■ Problem
Leave out the pictures, and retype the remaining data exactly.
Exercise data Block Start
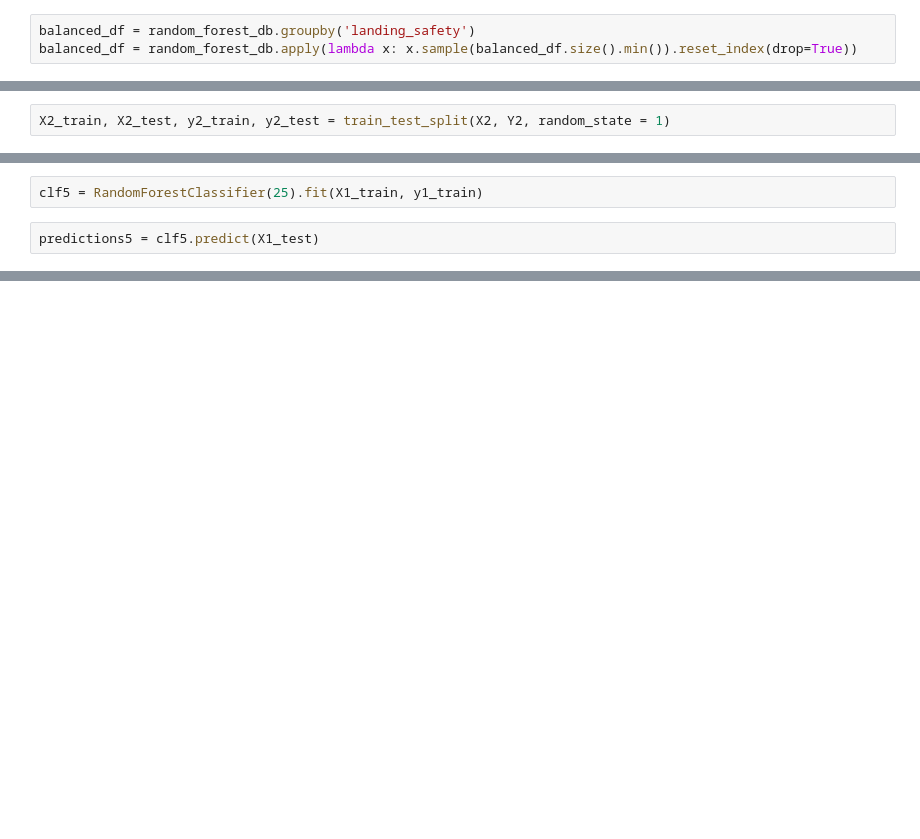
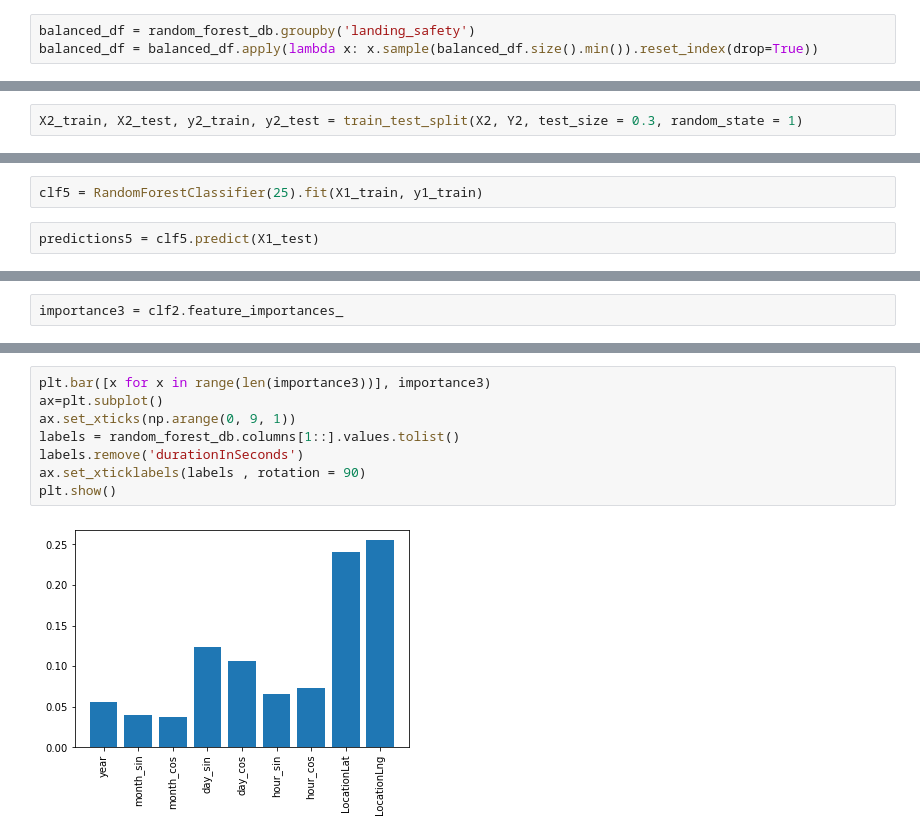
Before and after one commit to DANKoOoO/weather_predictions, a Jupyter notebook: random_forest.ipynb, the cells around one changed output, grey strips where cells are left out. Drawn from its saved outputs; the diff is of its cells as text; blank space fills up the shorter version.

```diff
--- a/random_forest.ipynb
+++ b/random_forest.ipynb
@@ -52,11 +52,11 @@ weighted avg       0.78      0.80      0.78   1531667
 # %%
 balanced_df = random_forest_db.groupby('landing_safety')
-balanced_df = random_forest_db.apply(lambda x: x.sample(balanced_df.size().min()).reset_index(drop=True))
+balanced_df = balanced_df.apply(lambda x: x.sample(balanced_df.size().min()).reset_index(drop=True))
 # %%
 X2 = balanced_df.values[:, [1,2,3,4,5,6,7,9,10]]
 Y2 = balanced_df.values[:, 0]
 # %%
-X2_train, X2_test, y2_train, y2_test = train_test_split(X2, Y2, random_state = 1)
+X2_train, X2_test, y2_train, y2_test = train_test_split(X2, Y2, test_size = 0.3, random_state = 1)
 # %%
 clf2 = classifier.fit(X2_train, y2_train)
 # %%
@@ -193,0 +198,2 @@ weighted avg       0.78      0.80      0.79   1531667
+# %%
+importance3 = clf2.feature_importances_
@@ -193,0 +306,10 @@ weighted avg       0.78      0.80      0.79   1531667
+# %%
+plt.bar([x for x in range(len(importance3))], importance3)
+ax=plt.subplot()
+ax.set_xticks(np.arange(0, 9, 1))
+labels = random_forest_db.columns[1::].values.tolist()
+labels.remove('durationInSeconds')
+ax.set_xticklabels(labels , rotation = 90)
+plt.show()
+# %% [output]
+[figure, added]
```
Also changed, not shown: parts of 29 cells of this notebook, 3 other files.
Exercise data Block End
■ Output for this task
Before and after one commit to DANKoOoO/weather_predictions, a Jupyter notebook: random_forest.ipynb, the cells around one changed output, grey strips where cells are left out. Drawn from its saved outputs; the diff is of its cells as text; blank space fills up the shorter version.

```diff
--- a/random_forest.ipynb
+++ b/random_forest.ipynb
@@ -52,11 +52,11 @@ weighted avg       0.78      0.80      0.78   1531667
 # %%
 balanced_df = random_forest_db.groupby('landing_safety')
-balanced_df = random_forest_db.apply(lambda x: x.sample(balanced_df.size().min()).reset_index(drop=True))
+balanced_df = balanced_df.apply(lambda x: x.sample(balanced_df.size().min()).reset_index(drop=True))
 # %%
 X2 = balanced_df.values[:, [1,2,3,4,5,6,7,9,10]]
 Y2 = balanced_df.values[:, 0]
 # %%
-X2_train, X2_test, y2_train, y2_test = train_test_split(X2, Y2, random_state = 1)
+X2_train, X2_test, y2_train, y2_test = train_test_split(X2, Y2, test_size = 0.3, random_state = 1)
 # %%
 clf2 = classifier.fit(X2_train, y2_train)
 # %%
@@ -193,0 +198,2 @@ weighted avg       0.78      0.80      0.79   1531667
+# %%
+importance3 = clf2.feature_importances_
@@ -193,0 +306,10 @@ weighted avg       0.78      0.80      0.79   1531667
+# %%
+plt.bar([x for x in range(len(importance3))], importance3)
+ax=plt.subplot()
+ax.set_xticks(np.arange(0, 9, 1))
+labels = random_forest_db.columns[1::].values.tolist()
+labels.remove('durationInSeconds')
+ax.set_xticklabels(labels , rotation = 90)
+plt.show()
+# %% [output]
+[figure, added]
```
Also changed, not shown: parts of 29 cells of this notebook, 3 other files.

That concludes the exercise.